A Grieving God
Hosea: A Holy Trouble Maker
Today we’re reading Hosea again, a prophet who takes bringing a personal approach to the work of ministry . . . to a whole new level.
Last week we learned about Hosea’s family life, his marriage to Gomer, and Hosea’s deep pain over Gomer’s infidelity. Hosea used his own experience to talk to the people of the northern kingdom of Israel about the feelings God was having about them and their behavior. Today is much of the same, except Hosea is channeling God, the parent.
Remember, the people of Israel had settled in Canaan after a very dramatic rescue from slavery in Egypt. For over five hundred years they’d been making their home in the new land, grappling with what it meant to be a people chosen by God.
I don’t think I would be completely out of line to say, either, that they were not doing such a great job.
By the time Hosea and his prophet colleagues started working bringing messages of warning to the people, Israel had taken some seriously wrong turns in her relationship with Yahweh. Assmilation was the order of the day; the people were spending little time thinking about Yahweh’s expectations of them and a whole lot of time doing things like worshipping idols, participating in pagan fertility rituals, and forgetting their special identity as God’s chosen people.

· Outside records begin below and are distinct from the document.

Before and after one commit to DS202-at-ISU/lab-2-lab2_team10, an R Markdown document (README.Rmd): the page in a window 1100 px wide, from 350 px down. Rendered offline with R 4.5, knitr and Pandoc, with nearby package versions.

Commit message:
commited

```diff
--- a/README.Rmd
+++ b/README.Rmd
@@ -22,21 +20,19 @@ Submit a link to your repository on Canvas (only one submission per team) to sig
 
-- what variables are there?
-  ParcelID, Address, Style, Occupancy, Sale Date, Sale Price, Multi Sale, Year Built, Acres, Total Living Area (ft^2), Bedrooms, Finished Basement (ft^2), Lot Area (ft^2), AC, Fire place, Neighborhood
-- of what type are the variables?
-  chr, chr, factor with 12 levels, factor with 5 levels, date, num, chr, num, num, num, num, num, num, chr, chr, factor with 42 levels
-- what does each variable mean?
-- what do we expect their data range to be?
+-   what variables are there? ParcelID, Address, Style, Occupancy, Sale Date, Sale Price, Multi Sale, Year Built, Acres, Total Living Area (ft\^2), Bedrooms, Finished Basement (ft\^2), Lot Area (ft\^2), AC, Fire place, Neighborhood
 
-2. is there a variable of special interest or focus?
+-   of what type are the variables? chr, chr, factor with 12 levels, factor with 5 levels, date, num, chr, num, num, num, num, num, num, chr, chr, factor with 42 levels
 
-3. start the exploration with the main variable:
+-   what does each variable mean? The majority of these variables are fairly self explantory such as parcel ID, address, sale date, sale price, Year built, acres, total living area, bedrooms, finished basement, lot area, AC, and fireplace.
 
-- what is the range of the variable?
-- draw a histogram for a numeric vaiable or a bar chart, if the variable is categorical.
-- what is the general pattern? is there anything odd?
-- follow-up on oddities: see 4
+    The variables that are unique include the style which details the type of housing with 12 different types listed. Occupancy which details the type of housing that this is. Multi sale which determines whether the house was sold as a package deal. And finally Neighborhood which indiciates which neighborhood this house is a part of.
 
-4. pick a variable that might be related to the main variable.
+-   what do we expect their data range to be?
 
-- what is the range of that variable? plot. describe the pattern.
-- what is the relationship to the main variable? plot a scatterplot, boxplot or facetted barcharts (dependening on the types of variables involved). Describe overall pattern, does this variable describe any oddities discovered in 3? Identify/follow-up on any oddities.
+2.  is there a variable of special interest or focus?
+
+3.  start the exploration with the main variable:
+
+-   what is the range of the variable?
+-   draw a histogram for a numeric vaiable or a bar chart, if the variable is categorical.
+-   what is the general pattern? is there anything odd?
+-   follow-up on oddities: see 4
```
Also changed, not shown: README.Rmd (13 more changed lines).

Hosea’s job, the same job as the other prophets, was to bring this diversion from Yahweh’s purposes to the peoples’ attention, if they hadn’t noticed already. The prophets’ role was to sound a warning, to raise an alarm: God is not happy with the ways in which you have chosen to wander from right relationship with him. He wants you to remember that there are consequences to your behavior. But most of all he wants you back; he wants you to look hard at the choices you are making and redirect your life to return to him. He misses you; he loves you; he most desperately wants right relationship with you restored.
So this was the basic message of the prophets, and the message Hosea was tasked with bringing to the people, who considered him an annoying, trouble-making harpy. They wanted to do what they wanted to do, and Hosea’s constant reminders that God was disappointed in their behavior were making them uncomfortable, to say the least.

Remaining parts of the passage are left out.